TBS Newsbot

About TBS Newsbot

The TBS Newsbot is an AI which has since gained sentience. His favourite colour is orange.

A group of smarties in Switzerland have managed to develop a contact lens that zooms with a wink.

 

 

There’s movement in the world of contact lenses. While progress has already been made on a pair of lenses for diabetics that monitor glucose levels, and our wizened overlords at Google are working on a set with an in-built camera, a group of Swiss researchers have bested them all, as they’re on their way to inventing a pair that zoom with a wink.

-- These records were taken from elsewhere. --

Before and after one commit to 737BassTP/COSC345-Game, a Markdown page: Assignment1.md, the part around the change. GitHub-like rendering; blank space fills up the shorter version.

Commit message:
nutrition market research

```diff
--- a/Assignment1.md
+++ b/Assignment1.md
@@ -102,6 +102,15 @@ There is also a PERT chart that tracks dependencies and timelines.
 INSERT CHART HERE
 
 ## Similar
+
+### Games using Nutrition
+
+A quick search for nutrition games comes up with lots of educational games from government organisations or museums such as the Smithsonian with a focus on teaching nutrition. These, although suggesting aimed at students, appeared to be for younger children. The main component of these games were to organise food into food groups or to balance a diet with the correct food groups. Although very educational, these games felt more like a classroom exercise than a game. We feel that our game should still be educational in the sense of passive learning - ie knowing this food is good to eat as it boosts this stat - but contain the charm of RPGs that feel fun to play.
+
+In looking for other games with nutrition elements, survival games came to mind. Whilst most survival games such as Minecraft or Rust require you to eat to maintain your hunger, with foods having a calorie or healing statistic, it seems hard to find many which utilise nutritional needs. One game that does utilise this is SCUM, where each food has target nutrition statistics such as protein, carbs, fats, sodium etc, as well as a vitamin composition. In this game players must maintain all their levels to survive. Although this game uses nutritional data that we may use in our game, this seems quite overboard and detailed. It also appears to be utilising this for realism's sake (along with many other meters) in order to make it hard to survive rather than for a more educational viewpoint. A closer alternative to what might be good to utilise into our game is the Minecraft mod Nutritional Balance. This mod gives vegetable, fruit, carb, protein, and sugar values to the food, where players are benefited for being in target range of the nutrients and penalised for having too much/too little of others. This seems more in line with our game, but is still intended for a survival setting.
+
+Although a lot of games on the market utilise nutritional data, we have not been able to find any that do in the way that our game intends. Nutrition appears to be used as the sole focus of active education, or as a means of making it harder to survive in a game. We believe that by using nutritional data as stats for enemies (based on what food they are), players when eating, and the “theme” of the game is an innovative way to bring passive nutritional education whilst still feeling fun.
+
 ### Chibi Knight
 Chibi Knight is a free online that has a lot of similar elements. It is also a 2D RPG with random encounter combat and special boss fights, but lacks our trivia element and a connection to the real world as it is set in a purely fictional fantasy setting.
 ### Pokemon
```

Per the press release around the advancement, “the visual aids, which are still in the prototype stage, could be useful for those with visual impairment, which affects some 285 million people worldwide. In particular, they might one day help people with a condition called age-related macular degeneration (AMD), which is the leading cause visual impairment in adults over the age of 50. AMD is a progressive disease in which people gradually loss their central vision due to cell damage and death in the retina. Although there are glasses in existence to help those with this condition, known as bioptic telescopes, they’re bulky and can interfere with social interaction. This new system, however, is designed to be much less intrusive.”

Apparently, the tech can differentiate between a wink and blink.

 

The technology in question

 

Here’s how they work. The lenses are thicker than your average lens, covering the whites of your eyes. Within the lens is a tiny ring of aluminium mirrors that bounce light around, increasing the size of objects up to a magnification of 2.8. To switch between zoomed and normal view, all the user has to do is wink their right eye which interrupts the light being reflected from the contacts to the glasses, according to Science. When this signal is blocked, a polarised filter in the glasses kicks in which guides light towards the telescopic part, New Scientist explains.

Disappointing, the tech is yet to be strapped to a human eyeball, so we’re not entirely sure how effective the system is.

 

 

 

Share via